Some say that the entire prohibition of abortion is rabbinic. R. Fradkin explains this to be the opinion of Tosafot (to Nidda 44b), Ran, and Raavad. R. Waldenberg arrives at a similar conclusion, based on several Aḥaronim (Tzitz Eliezer 8:36). They apparently maintain that the principle under which “nothing is permitted to a Jew but prohibited to a non-Jew” is upheld even when the prohibition on non-Jews is from the Torah and the prohibition on Jews is rabbinic. In any case, if the prohibition of abortion for Jews is rabbinic, then clearly in cases of great need, it can be permitted.
In my opinion, it must be that the prohibition of abortion for non-Jews, like the prohibition for Jews, is not an offshoot of murder, but is forbidden as an act of injury (ḥavala, as Ḥavot Ya’ir maintains) or destruction (hashḥata, as Maharit argues). Even though the prohibition is derived from a verse dealing with murder (“Whoever sheds the blood of a person in a person”), this means that it is a safeguard against murder, but is itself an act of injury or destruction.
Waldenberg deals extensively with the issue of abortion and concludes, based on several basic principles, that abortion is permissible when there is a great need (Responsa Tzitz Eliezer 7:48; 8:36; 9:51:3; 14:100-101). My rabbi and teacher R. Shaul Yisraeli writes similarly in Amud Ha-yemini §32. R. Yisraeli was once consulted about a case where there was a 25 percent chance that the fetus was abnormal.

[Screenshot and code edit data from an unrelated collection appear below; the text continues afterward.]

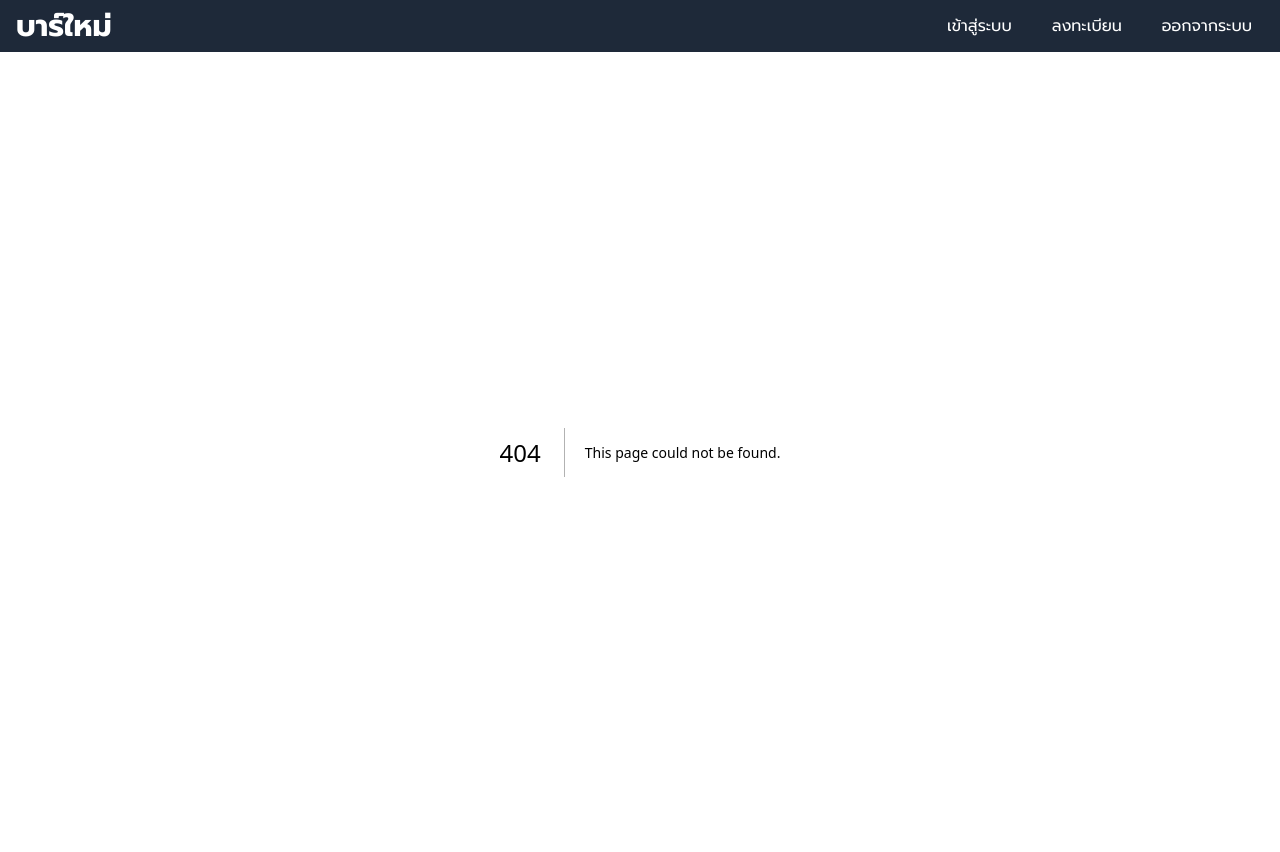
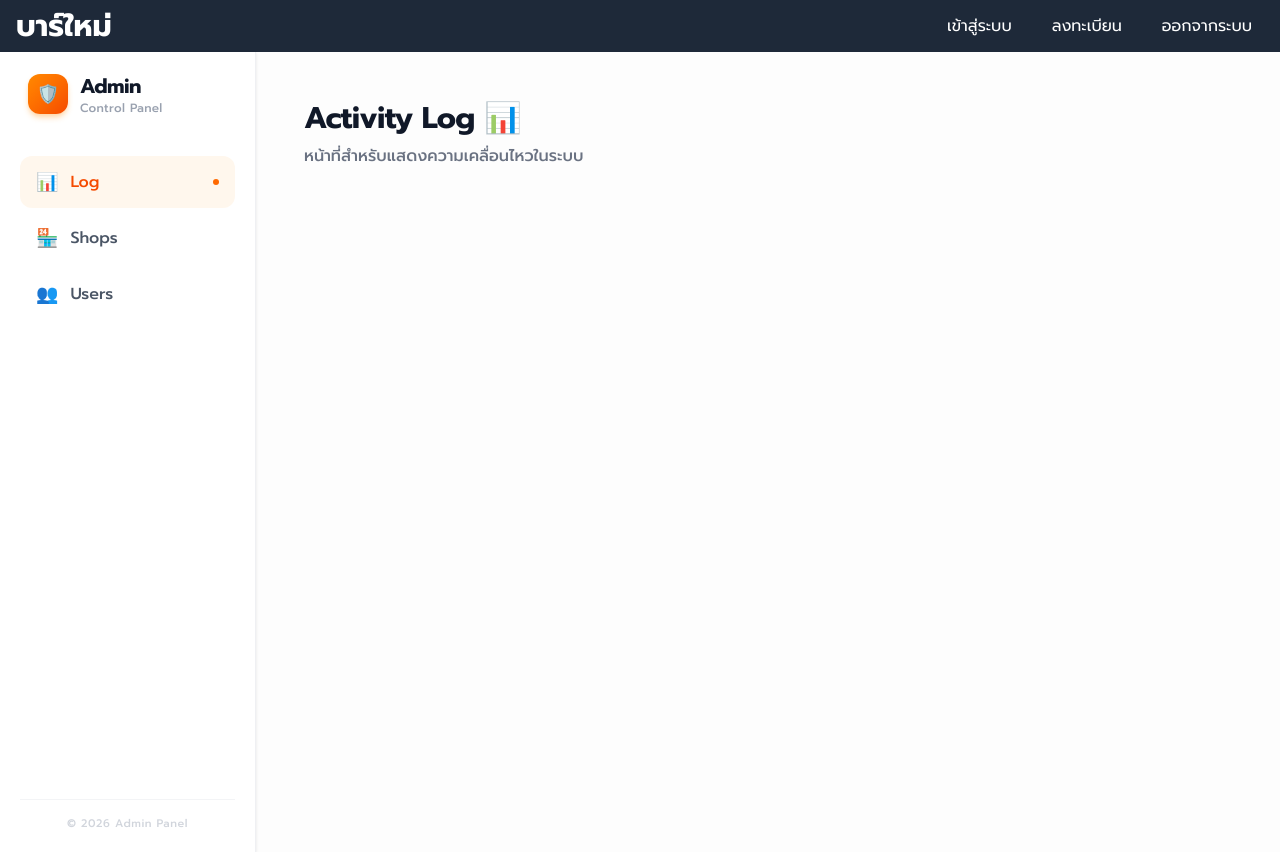
Before and after one commit to tottirct/bar-mai-foodhub-app, a Next.js app: page /admin in a window 1280 px wide. Before the commit this address had no page. Built offline with nearby package versions, Linux system fonts and the light colour scheme.

Commit message:
start admin frontend

```diff
--- /dev/null
+++ b/src/app/admin/layout.tsx
@@ -0,0 +1,19 @@
+// src/app/admin/layout.tsx
+import AdminSidebar from "@/components/admin/AdminSidebar";
+
+export default function AdminLayout({
+    children,
+}: {
+    children: React.ReactNode;
+}) {
+    return (
+        <div className="flex min-h-screen bg-[#FDFDFD]">
+            <AdminSidebar />
+            <main className="flex-1 overflow-y-auto">
+                <div className="p-8 md:p-12 max-w-7xl mx-auto">
+                    {children}
+                </div>
+            </main>
+        </div>
+    );
+}
--- /dev/null
+++ b/src/app/admin/page.tsx
@@ -0,0 +1,10 @@
+"use client";
+
+export default function AdminPage() {
+  return (
+    <div>
+      <h1 className="text-3xl font-black text-gray-900 tracking-tight">Activity Log 📊</h1>
+      <p className="text-gray-500 font-medium mt-2">หน้าที่สำหรับแสดงความเคลื่อนไหวในระบบ</p>
+    </div>
+  );
+}
--- a/src/app/admin/pages.tsx
+++ /dev/null
@@ -1,7 +0,0 @@
-export default function AdminHomePage() {
-  return (
-    <main>
-        <h1>Admin Home Page</h1>
-    </main>
-  );
-}
--- /dev/null
+++ b/src/app/admin/shops/page.tsx
@@ -0,0 +1,10 @@
+"use client";
+
+export default function AdminShopsPage() {
+    return (
+        <div>
+            <h1 className="text-3xl font-black text-gray-900 tracking-tight">Shops Management 🏪</h1>
+            <p className="text-gray-500 font-medium mt-2">หน้าที่สำหรับจัดการร้านค้าทั้งหมด</p>
+        </div>
+    );
+}
--- /dev/null
+++ b/src/app/admin/users/page.tsx
@@ -0,0 +1,10 @@
+"use client";
+
+export default function AdminUsersPage() {
+    return (
+        <div>
+            <h1 className="text-3xl font-black text-gray-900 tracking-tight">Users Management 👥</h1>
+            <p className="text-gray-500 font-medium mt-2">หน้าที่สำหรับจัดการผู้ใช้งานทั้งหมด</p>
+        </div>
+    );
+}
--- a/src/app/globals.css
+++ b/src/app/globals.css
@@ -18,4 +18,16 @@
   .nav-item-inactive {
     @apply text-gray-600 hover:bg-orange-50 hover:text-orange-600;
   }
+
+  .nav-item-admin {
+    @apply flex items-center gap-3 px-4 py-3 rounded-xl font-medium transition-all duration-200;
+  }
+
+  .nav-item-admin-active {
+    @apply bg-indigo-500/10 text-indigo-400 border border-indigo-500/20;
+  }
+
+  .nav-item-admin-inactive {
+    @apply text-slate-400 hover:bg-slate-800 hover:text-slate-200;
+  }
 }
--- /dev/null
+++ b/src/components/admin/AdminSidebar.tsx
@@ -0,0 +1,64 @@
+// src/components/admin/AdminSidebar.tsx
+"use client";
+
+import Link from "next/link";
+import { usePathname } from "next/navigation";
+
+export default function AdminSidebar() {
+    const pathname = usePathname();
+
+    const isActive = (href: string) =>
+        href === "/admin" ? pathname === href : pathname.startsWith(href);
+
+    return (
+        <aside className="w-64 bg-white/80 backdrop-blur-xl border-r border-gray-200/60 min-h-screen p-5 hidden md:flex flex-col shadow-sm">
+            {/* Logo */}
+            <div className="mb-10 px-2">
+                <div className="flex items-center gap-3">
+                    <div className="w-10 h-10 rounded-xl bg-gradient-to-br from-orange-400 to-orange-600 flex items-center justify-center shadow-md shadow-orange-200 text-lg">
+                        🛡️
+                    </div>
+                    <div>
+                        <h2 className="text-xl font-bold text-gray-900 tracking-tight">Admin</h2>
+                        <p className="text-xs text-gray-400 font-medium tracking-wide text-nowrap">Control Panel</p>
+                    </div>
+                </div>
+            </div>
+
+            {/* Nav links */}
+            <nav className="flex flex-col space-y-1 flex-1">
+                <Link
+                    href="/admin"
+                    className={`nav-item ${isActive("/admin") ? "nav-item-active" : "nav-item-inactive"}`}
+                >
+                    <span className="text-lg group-hover:scale-110 transition-transform">📊</span>
+                    Log
+                    {isActive("/admin") && <span className="ml-auto w-1.5 h-1.5 rounded-full bg-orange-500" />}
+                </Link>
+                <Link
+                    href="/admin/shops"
+                    className={`nav-item ${isActive("/admin/shops") ? "nav-item-active" : "nav-item-inactive"}`}
+                >
+                    <span className="text-lg group-hover:scale-110 transition-transform">🏪</span>
+                    Shops
+                    {isActive("/admin/shops") && <span className="ml-auto w-1.5 h-1.5 rounded-full bg-orange-500" />}
+                </Link>
+                <Link
+                    href="/admin/users"
+                    className={`nav-item ${isActive("/admin/users") ? "nav-item-active" : "nav-item-inactive"}`}
+                >
+                    <span className="text-lg group-hover:scale-110 transition-transform">👥</span>
+                    Users
+                    {isActive("/admin/users") && <span className="ml-auto w-1.5 h-1.5 rounded-full bg-orange-500" />}
+                </Link>
+            </nav>
+
+            {/* Divider + branding */}
+            <div className="mt-auto pt-4 border-t border-gray-100 px-2">
+                <p className="text-[11px] text-gray-300 font-medium text-center tracking-wider">
+                    © 2026 Admin Panel
+                </p>
+            </div>
+        </aside>
+    );
+}
```
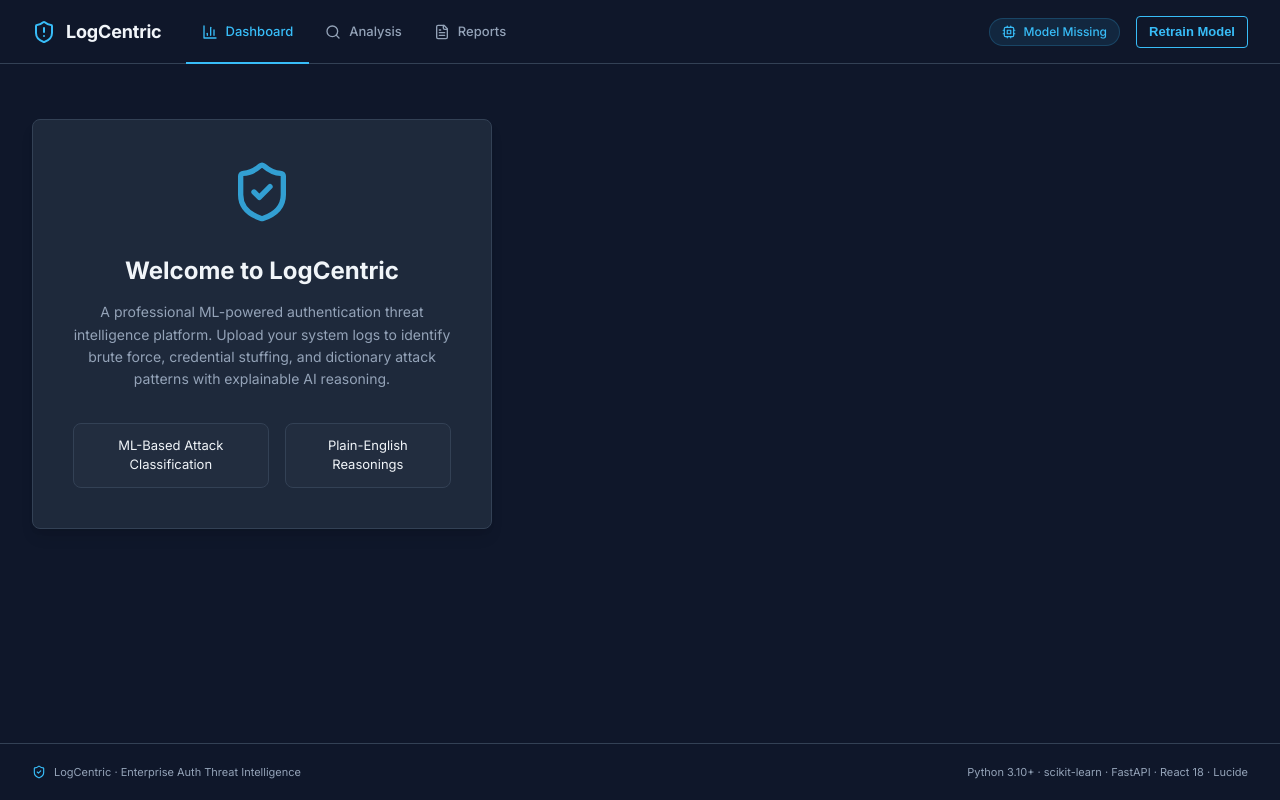
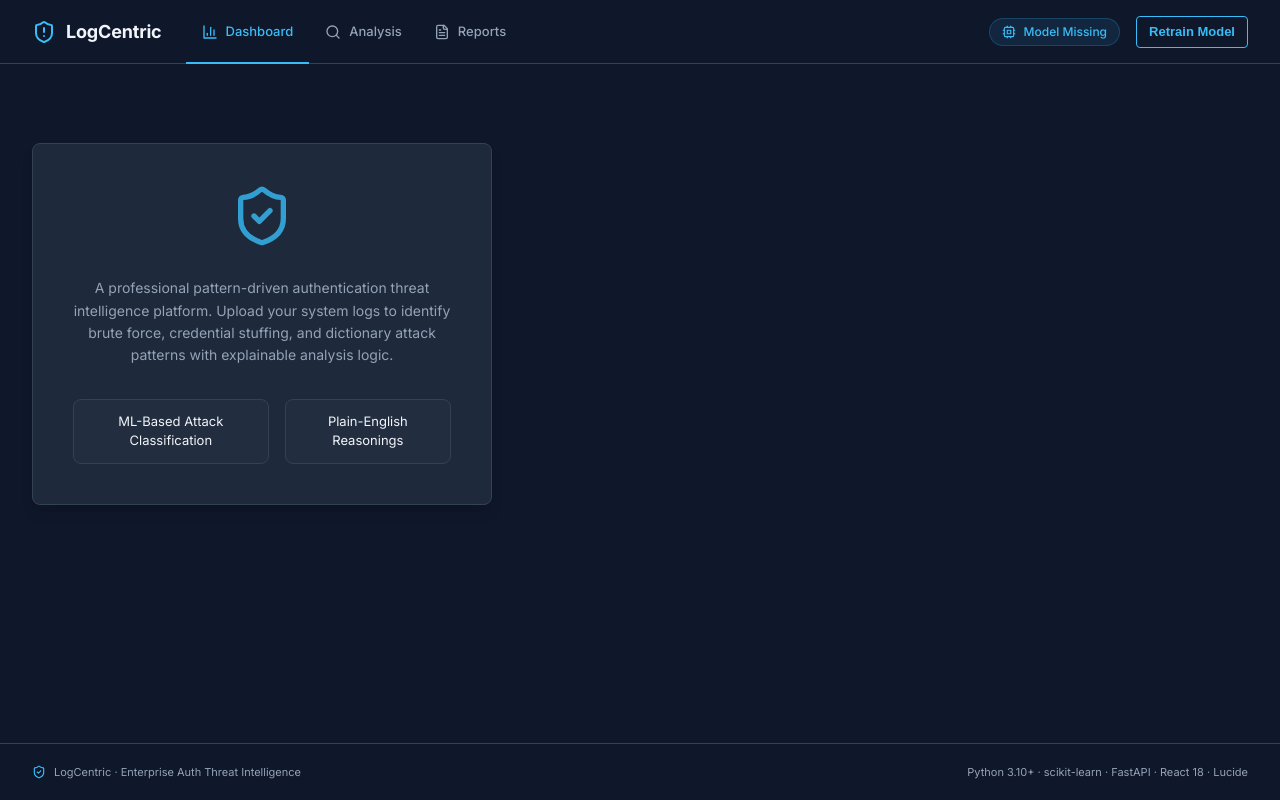
Before and after one commit to Shashwath-K/login_analyzer_v2, a React (Vite) app in the folder webapp/: page / in a window 1280 px wide. Built offline with nearby package versions, Linux system fonts and the light colour scheme; no server answers.

Commit message:
CI-02: Dashboard Page updated

```diff
--- a/webapp/src/pages/DashboardPage.jsx
+++ b/webapp/src/pages/DashboardPage.jsx
@@ -8,10 +8,9 @@ export default function DashboardPage({ data, loading }) {
       <div className="flex flex-col items-center justify-center" style={{ minHeight: '60vh', textAlign: 'center' }}>
         <div className="card" style={{ maxWidth: 460, padding: 40, background: 'var(--panel)' }}>
           <ShieldCheck size={64} color="var(--a1)" style={{ marginBottom: 24, opacity: 0.8 }} />
-          <h1 style={{ fontSize: 24, fontWeight: 700, marginBottom: 12 }}>Welcome to LogCentric</h1>
           <p style={{ color: 'var(--mu)', fontSize: 14, lineHeight: 1.6, marginBottom: 32 }}>
-            A professional ML-powered authentication threat intelligence platform.
-            Upload your system logs to identify brute force, credential stuffing, and dictionary attack patterns with explainable AI reasoning.
+            A professional pattern-driven authentication threat intelligence platform.
+            Upload your system logs to identify brute force, credential stuffing, and dictionary attack patterns with explainable analysis logic.
           </p>
           <div className="flex justify-center gap-4">
             <div style={{ padding: '12px 20px', border: '1px solid var(--border)', borderRadius: 'var(--radius)', fontSize: 13, background: 'rgba(255,255,255,0.02)' }}>
```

R. Yisraeli could not bring himself to permit the abortion. However, R. Zvi Yehuda Kook, who heard about the intense worry and pain of the couple involved, permitted the abortion in practice, based on what R. Yisraeli had written. My rabbi and teacher R. Avraham Shapira was inclined to agree with R. Zvi Yehuda. (At first, he told me to broadcast on my Halakha Corner radio program that if a woman is carrying a fetus suffering from Down syndrome, the couple may present the question to a rabbi known to rule permissively in such a case. Later, I heard that he himself ruled permissively.)